• [Records to process]
▼

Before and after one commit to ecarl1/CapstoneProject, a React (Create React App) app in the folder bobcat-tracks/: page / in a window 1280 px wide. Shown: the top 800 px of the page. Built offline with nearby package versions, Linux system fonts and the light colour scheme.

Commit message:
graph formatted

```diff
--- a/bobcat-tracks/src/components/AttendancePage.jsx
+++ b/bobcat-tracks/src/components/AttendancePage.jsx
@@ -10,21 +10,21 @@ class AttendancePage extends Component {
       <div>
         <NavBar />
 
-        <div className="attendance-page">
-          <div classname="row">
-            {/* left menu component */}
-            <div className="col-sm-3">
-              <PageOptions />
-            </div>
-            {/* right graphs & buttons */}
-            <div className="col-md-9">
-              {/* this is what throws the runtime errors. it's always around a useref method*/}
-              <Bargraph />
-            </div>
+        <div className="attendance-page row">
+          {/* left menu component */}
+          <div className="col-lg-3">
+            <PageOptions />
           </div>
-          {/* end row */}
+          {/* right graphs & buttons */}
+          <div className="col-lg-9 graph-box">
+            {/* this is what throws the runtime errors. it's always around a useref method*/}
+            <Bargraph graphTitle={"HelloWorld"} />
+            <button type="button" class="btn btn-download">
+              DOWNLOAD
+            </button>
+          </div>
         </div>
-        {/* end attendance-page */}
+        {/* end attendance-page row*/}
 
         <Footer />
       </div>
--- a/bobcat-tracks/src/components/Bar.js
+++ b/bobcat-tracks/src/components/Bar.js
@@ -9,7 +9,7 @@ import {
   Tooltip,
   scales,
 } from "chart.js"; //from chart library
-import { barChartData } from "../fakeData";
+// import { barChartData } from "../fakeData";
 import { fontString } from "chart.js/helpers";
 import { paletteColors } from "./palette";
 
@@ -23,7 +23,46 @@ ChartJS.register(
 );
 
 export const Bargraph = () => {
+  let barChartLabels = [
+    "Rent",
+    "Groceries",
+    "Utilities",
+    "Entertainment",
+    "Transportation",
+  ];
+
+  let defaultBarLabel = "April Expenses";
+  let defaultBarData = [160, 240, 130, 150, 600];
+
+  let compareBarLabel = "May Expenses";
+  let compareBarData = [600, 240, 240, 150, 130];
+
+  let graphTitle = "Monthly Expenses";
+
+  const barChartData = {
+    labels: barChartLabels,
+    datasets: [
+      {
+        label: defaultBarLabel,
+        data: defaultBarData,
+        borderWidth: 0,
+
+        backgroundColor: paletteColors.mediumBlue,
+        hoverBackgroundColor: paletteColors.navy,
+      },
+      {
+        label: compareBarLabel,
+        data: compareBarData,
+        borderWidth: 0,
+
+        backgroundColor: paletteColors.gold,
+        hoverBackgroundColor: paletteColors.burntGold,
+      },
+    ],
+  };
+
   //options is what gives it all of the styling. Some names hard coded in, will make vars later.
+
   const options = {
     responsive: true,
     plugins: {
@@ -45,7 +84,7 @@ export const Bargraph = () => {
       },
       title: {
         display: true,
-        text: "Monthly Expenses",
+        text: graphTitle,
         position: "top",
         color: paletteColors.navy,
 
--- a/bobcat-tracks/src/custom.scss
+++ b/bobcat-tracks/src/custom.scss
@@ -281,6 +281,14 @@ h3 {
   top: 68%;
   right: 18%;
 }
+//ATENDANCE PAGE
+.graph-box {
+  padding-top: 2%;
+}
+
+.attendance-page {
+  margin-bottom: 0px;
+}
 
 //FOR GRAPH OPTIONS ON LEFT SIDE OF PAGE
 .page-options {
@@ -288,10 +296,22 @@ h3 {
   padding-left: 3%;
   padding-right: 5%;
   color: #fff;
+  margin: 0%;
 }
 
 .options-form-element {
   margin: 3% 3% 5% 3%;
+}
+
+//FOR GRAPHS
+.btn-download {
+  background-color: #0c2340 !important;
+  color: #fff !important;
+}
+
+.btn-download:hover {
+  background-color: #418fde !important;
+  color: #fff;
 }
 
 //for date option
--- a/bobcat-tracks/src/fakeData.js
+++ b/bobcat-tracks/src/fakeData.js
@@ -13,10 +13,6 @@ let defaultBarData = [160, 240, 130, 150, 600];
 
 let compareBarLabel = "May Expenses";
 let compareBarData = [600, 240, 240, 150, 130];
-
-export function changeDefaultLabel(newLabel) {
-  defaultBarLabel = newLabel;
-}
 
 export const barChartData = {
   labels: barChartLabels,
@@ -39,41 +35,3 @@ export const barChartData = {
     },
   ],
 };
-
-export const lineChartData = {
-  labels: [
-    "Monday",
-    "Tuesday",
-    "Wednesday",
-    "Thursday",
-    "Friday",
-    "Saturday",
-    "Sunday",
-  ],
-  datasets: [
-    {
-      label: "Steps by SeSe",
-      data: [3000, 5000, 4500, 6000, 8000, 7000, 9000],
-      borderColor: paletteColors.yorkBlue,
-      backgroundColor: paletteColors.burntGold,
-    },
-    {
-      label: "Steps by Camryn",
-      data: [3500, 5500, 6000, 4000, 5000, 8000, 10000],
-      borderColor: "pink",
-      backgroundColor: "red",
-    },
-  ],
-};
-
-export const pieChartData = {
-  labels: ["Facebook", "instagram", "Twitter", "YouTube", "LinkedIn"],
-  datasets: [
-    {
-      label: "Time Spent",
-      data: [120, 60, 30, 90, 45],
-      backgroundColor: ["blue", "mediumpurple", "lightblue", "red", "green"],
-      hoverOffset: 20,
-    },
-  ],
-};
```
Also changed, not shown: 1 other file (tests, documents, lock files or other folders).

▲

• [Work task]
Your answer must be the full listing above, printed exactly as it stands.

• [Solution for this exercise]
Before and after one commit to ecarl1/CapstoneProject, a React (Create React App) app in the folder bobcat-tracks/: page / in a window 1280 px wide. Shown: the top 800 px of the page. Built offline with nearby package versions, Linux system fonts and the light colour scheme.

Commit message:
graph formatted

```diff
--- a/bobcat-tracks/src/components/AttendancePage.jsx
+++ b/bobcat-tracks/src/components/AttendancePage.jsx
@@ -10,21 +10,21 @@ class AttendancePage extends Component {
       <div>
         <NavBar />
 
-        <div className="attendance-page">
-          <div classname="row">
-            {/* left menu component */}
-            <div className="col-sm-3">
-              <PageOptions />
-            </div>
-            {/* right graphs & buttons */}
-            <div className="col-md-9">
-              {/* this is what throws the runtime errors. it's always around a useref method*/}
-              <Bargraph />
-            </div>
+        <div className="attendance-page row">
+          {/* left menu component */}
+          <div className="col-lg-3">
+            <PageOptions />
           </div>
-          {/* end row */}
+          {/* right graphs & buttons */}
+          <div className="col-lg-9 graph-box">
+            {/* this is what throws the runtime errors. it's always around a useref method*/}
+            <Bargraph graphTitle={"HelloWorld"} />
+            <button type="button" class="btn btn-download">
+              DOWNLOAD
+            </button>
+          </div>
         </div>
-        {/* end attendance-page */}
+        {/* end attendance-page row*/}
 
         <Footer />
       </div>
--- a/bobcat-tracks/src/components/Bar.js
+++ b/bobcat-tracks/src/components/Bar.js
@@ -9,7 +9,7 @@ import {
   Tooltip,
   scales,
 } from "chart.js"; //from chart library
-import { barChartData } from "../fakeData";
+// import { barChartData } from "../fakeData";
 import { fontString } from "chart.js/helpers";
 import { paletteColors } from "./palette";
 
@@ -23,7 +23,46 @@ ChartJS.register(
 );
 
 export const Bargraph = () => {
+  let barChartLabels = [
+    "Rent",
+    "Groceries",
+    "Utilities",
+    "Entertainment",
+    "Transportation",
+  ];
+
+  let defaultBarLabel = "April Expenses";
+  let defaultBarData = [160, 240, 130, 150, 600];
+
+  let compareBarLabel = "May Expenses";
+  let compareBarData = [600, 240, 240, 150, 130];
+
+  let graphTitle = "Monthly Expenses";
+
+  const barChartData = {
+    labels: barChartLabels,
+    datasets: [
+      {
+        label: defaultBarLabel,
+        data: defaultBarData,
+        borderWidth: 0,
+
+        backgroundColor: paletteColors.mediumBlue,
+        hoverBackgroundColor: paletteColors.navy,
+      },
+      {
+        label: compareBarLabel,
+        data: compareBarData,
+        borderWidth: 0,
+
+        backgroundColor: paletteColors.gold,
+        hoverBackgroundColor: paletteColors.burntGold,
+      },
+    ],
+  };
+
   //options is what gives it all of the styling. Some names hard coded in, will make vars later.
+
   const options = {
     responsive: true,
     plugins: {
@@ -45,7 +84,7 @@ export const Bargraph = () => {
       },
       title: {
         display: true,
-        text: "Monthly Expenses",
+        text: graphTitle,
         position: "top",
         color: paletteColors.navy,
 
--- a/bobcat-tracks/src/custom.scss
+++ b/bobcat-tracks/src/custom.scss
@@ -281,6 +281,14 @@ h3 {
   top: 68%;
   right: 18%;
 }
+//ATENDANCE PAGE
+.graph-box {
+  padding-top: 2%;
+}
+
+.attendance-page {
+  margin-bottom: 0px;
+}
 
 //FOR GRAPH OPTIONS ON LEFT SIDE OF PAGE
 .page-options {
@@ -288,10 +296,22 @@ h3 {
   padding-left: 3%;
   padding-right: 5%;
   color: #fff;
+  margin: 0%;
 }
 
 .options-form-element {
   margin: 3% 3% 5% 3%;
+}
+
+//FOR GRAPHS
+.btn-download {
+  background-color: #0c2340 !important;
+  color: #fff !important;
+}
+
+.btn-download:hover {
+  background-color: #418fde !important;
+  color: #fff;
 }
 
 //for date option
--- a/bobcat-tracks/src/fakeData.js
+++ b/bobcat-tracks/src/fakeData.js
@@ -13,10 +13,6 @@ let defaultBarData = [160, 240, 130, 150, 600];
 
 let compareBarLabel = "May Expenses";
 let compareBarData = [600, 240, 240, 150, 130];
-
-export function changeDefaultLabel(newLabel) {
-  defaultBarLabel = newLabel;
-}
 
 export const barChartData = {
   labels: barChartLabels,
@@ -39,41 +35,3 @@ export const barChartData = {
     },
   ],
 };
-
-export const lineChartData = {
-  labels: [
-    "Monday",
-    "Tuesday",
-    "Wednesday",
-    "Thursday",
-    "Friday",
-    "Saturday",
-    "Sunday",
-  ],
-  datasets: [
-    {
-      label: "Steps by SeSe",
-      data: [3000, 5000, 4500, 6000, 8000, 7000, 9000],
-      borderColor: paletteColors.yorkBlue,
-      backgroundColor: paletteColors.burntGold,
-    },
-    {
-      label: "Steps by Camryn",
-      data: [3500, 5500, 6000, 4000, 5000, 8000, 10000],
-      borderColor: "pink",
-      backgroundColor: "red",
-    },
-  ],
-};
-
-export const pieChartData = {
-  labels: ["Facebook", "instagram", "Twitter", "YouTube", "LinkedIn"],
-  datasets: [
-    {
-      label: "Time Spent",
-      data: [120, 60, 30, 90, 45],
-      backgroundColor: ["blue", "mediumpurple", "lightblue", "red", "green"],
-      hoverOffset: 20,
-    },
-  ],
-};
```
Also changed, not shown: 1 other file (tests, documents, lock files or other folders).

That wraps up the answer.